To Khan’s credit, he did not lose patience; a lesser man would have. He responded: “MQM is raising filth both in the assembly and on television channels. Its chief is a terrorist and an absconder and responsible for all the killings in Karachi on May 12. MQM should be ashamed of what it has been doing”. After that he insisted to the host that a portion of Altaf Hussain’s speech (that he delivered in Delhi to an Indian audience) be shown. The portion was played in which the MQM chief said: “The division of the subcontinent was the greatest blunder in the history of mankind. It was not the division of land, but the division of blood. I request the Indian government to pardon those who migrated from India in 1947 and given them asylum back in India.”
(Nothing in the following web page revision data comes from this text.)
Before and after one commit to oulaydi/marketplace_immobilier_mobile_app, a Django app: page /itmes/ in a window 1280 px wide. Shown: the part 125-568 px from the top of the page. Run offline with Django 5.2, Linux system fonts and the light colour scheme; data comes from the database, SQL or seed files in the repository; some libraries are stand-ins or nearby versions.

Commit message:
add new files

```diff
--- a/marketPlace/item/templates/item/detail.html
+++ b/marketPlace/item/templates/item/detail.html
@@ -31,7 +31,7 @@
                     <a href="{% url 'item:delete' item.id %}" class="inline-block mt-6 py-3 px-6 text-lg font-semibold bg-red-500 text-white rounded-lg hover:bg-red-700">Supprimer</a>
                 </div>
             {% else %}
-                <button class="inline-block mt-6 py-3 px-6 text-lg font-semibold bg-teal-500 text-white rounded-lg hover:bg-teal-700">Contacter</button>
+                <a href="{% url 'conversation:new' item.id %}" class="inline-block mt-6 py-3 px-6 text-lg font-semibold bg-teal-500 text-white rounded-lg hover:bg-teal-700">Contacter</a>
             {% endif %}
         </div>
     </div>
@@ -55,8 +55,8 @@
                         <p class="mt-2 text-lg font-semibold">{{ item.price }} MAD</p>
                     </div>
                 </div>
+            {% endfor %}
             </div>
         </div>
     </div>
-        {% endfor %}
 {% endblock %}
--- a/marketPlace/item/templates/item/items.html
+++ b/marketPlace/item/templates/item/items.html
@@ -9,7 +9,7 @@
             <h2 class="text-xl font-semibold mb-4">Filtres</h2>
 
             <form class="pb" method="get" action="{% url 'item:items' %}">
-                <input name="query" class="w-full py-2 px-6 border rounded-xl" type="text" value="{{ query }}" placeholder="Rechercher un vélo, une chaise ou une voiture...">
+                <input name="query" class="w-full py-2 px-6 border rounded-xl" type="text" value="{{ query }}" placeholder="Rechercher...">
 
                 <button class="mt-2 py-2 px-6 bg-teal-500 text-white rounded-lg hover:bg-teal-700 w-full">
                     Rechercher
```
After the clip had been shown, Ghauri said that Khan had not answered his question about the paternal identity of “the girl”. At this time Ijaz ul Haq stepped in to buck up Ghauri. “Altaf Hussain is not a traitor. Yes, he did talk about the blunder of Partition, but he did not say that Partition should be reversed”. Then Haq produced a bolt from the blue: he denounced Benazir Bhutto (who had nothing to do with debate) for being the Traitor No. 1 of Pakistan and is a Khan ally. Despite a question on Altaf’s Delhi speech, he refused to condemn him. When Imran said “70 percent of the assembly seats will become vacant if the articles 62 and 63 are applied” and “I want government to oust me from the assembly because then I will show who can continue to function as a parliamentarian”, Haq pounced upon him for “undermining the sanctity of Parliament” and declared that the following day he would move a privilege resolution in Parliament (presumably against Khan). He never did.

Khan’s dilemma

Khan’s tragedy is that his political locale is Pakistan where principles are non-existent, and where a political opponent is not challenged on the political or legal, but on the personal basis. The “best” way to undermine an opponent (and it is not just politics, but every walk of society including the highest institutions of learning) is to character-assassinate them. Spread vulgar rumors about your opponent’s sister, wife, or mother, and you are sure to reap some dividends. Crooks, fraudsters, murderers, mobsters, mafiosos, and assorted criminals regularly and proudly run for political offices and win. Khan referred to “a very serious case of money laundering against Shaukat Aziz” pending in the United States. One can point out that General Musharraf is no stranger to high treason (e.g., violating Pakistan’s constitution by invading India without the knowledge of the government, and overthrowing a government through a coup). Recently, in a TV interview he has threatened to take “extra-constitutional” steps to remain in power. Pakistan’s ruling elite belong to the same kleptomaniac brotherhood (Dr Ayesha Siddiqua’s recently published Military Inc chronicles the details of the kleptomania). They do not attack each other’s personal fallings and private affairs even when they seem to be divided politically. Khan is an outsider.

He talks about real issues (poverty, illiteracy, health), and not the Islam-in-danger, Hindu-Jewish-conspiracy-against-Islam, and only-the-Army-can-save-Pakistan balderdash. He will always find the traditional power brokers against him as long as he deals with real issues. He is in a wrong place with the right ideas. As long as he keeps talking about the real issues, his opponents will campaign for Justice for Tyrian while ignoring dozens of little boys and girls that are found dead every day on streets after being raped. One can only hope Khan and people like him will continue to struggle to change their country’s political culture, and will not end up as “insiders”.

ABBAS ZAIDI’s writings have appeared, inter alia, New Internationalist, The Salisbury Review, New York Press, and Exquisite Corpse. He is Asian Editor of GOWANUS. Currently he is doing a PhD on the sociology of Punjabi. He can be reached at: manoo@brunet.bn